Country number: 32
Territory number: 34
When? August 1991 – coming from Hawaii, last leg of Round the World 1991
How? On foot, bus
Who? With friend Raye
‘The youth of America is their oldest tradition. It has been going on now for three hundred years. To hear them talk one would imagine they were in their first childhood. As far as civilisation goes they are in their second.’
When? July 2019, First leg, going on to Sydney
How? On foot, bus
A whizz round San Francisco revisiting all the sights, first on foot and then on a tourist bus. Fisherman’s Wharf (doubled in size), Pier 39 also hugely extended looking across to the Golden Gate, now familiarly disappearing in rolling cloud, Grace Cathedral, with its white spires looking like something out of Disneyland, Chinatown, the odd zig-zag of the Crookedest Street with its floral decoration and the Nob Hill area, with all the beautiful timber houses. Fireman’s hose shaped Coit Tower perched on Telegraph Hill and the weird triangular skyscraper that is the TransAmerica Pyramid crown it all.
The boats are running to Alacatraz today, but I’m opting out. I’ve got a pretty good view from all my vantage points and I’m not sure what there is to be gained by taking to the chilly water. I’m eating on the run as OMG the pound doesn’t go far here. San Francisco is one of the most expensive cities in the USA anyway and the Brexit effect on the currency isn’t helping. Fortunately, the pier clam chowder is still delicious.
There’s also time for a (very long) day trip to Yosemite National Park. Ponderosa pine and chaparral bush line the route. I’m reliving my TV-watching youth. Our first stop is what’s advertised as a very arduous hike to see sequoias. These trees are 3000 years old and thirty feet in girth (but not the oldest trees in the world, which are the Bristol pines at 5000 years old.). They’re not lying about the arduous, though the track looks deceptively easy on the way down. It’s gruelling climbing the mile back up the steep hill in the heat – 40 degrees Celsius and I’m still suffering from yesterdays’ hilly walks and eight hours’ worth of jet lag. I’m convinced a heart attack is imminent. To be honest, I’m not convinced it was worth the effort. There’s a few, huge but not especially beautiful specimens. At least I didn’t miss out.
Here, traversing the Sierra Nevada, the lowest and highest points in California are juxtaposed: Death Valley and Mount Whitney. When we finally reach tiny Yosemite Valley it is horribly congested. The roads and car parks are chock a block and all the viewing spots crammed with camera waving tourists.

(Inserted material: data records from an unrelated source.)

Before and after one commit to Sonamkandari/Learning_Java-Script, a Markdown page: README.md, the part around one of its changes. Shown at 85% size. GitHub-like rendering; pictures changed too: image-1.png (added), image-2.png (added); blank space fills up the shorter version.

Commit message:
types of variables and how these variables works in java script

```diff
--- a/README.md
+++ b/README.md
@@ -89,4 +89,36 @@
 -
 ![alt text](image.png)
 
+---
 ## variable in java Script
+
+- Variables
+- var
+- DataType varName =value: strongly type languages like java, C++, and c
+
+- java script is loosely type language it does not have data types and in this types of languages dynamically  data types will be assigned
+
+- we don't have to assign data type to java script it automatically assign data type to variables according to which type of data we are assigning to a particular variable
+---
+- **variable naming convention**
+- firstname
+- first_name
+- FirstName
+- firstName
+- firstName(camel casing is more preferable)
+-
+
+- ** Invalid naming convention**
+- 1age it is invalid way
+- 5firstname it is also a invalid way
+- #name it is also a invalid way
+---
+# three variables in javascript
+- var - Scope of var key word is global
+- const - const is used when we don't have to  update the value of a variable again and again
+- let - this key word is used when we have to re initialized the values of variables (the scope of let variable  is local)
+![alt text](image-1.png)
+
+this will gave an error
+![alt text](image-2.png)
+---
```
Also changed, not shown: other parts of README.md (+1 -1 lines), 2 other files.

I can see why they’ve come. The mountain views are straight from Microsoft screensavers. El Capitan, a sheer towering rock face with pin pricks of intrepid (or stupid) climbers (they take up to three days to ascend), Half Dome Rock, Bridal Veil Falls (definitely the most popular name for waterfalls around the world) and Yosemite Falls.
The tour really consists of looking at these four sights from several different vantage points, sometimes in spectacular combination. We have an hour and a half’s stop at the Park Lodge near the 2,400 feet Yosemite Falls. The rock pool where the lower fall cascades is crowned with foam and heaving with splashing bodies. Ninety minutes sounds like enough time for a restful sunbathe, but queuing for ice cream takes longer than the half hour walk to the bottom of the falls and back and it’s back on the bus.
Next stop Sydney.
The USA is a great, diverse and easy country to travel in: car, plane, train, bike,horse
There are 50 states – Alaska and Hawaii are both separated from the main part of the country
The US is the 4th largest country in the world by land area and 3rd by population.
The US has the world’s largest economy
The current 50-star American flag was designed by a 17-year-old as a school project in 1958. He got a B-.
To see more of my photos of the U.S.A. visit this page.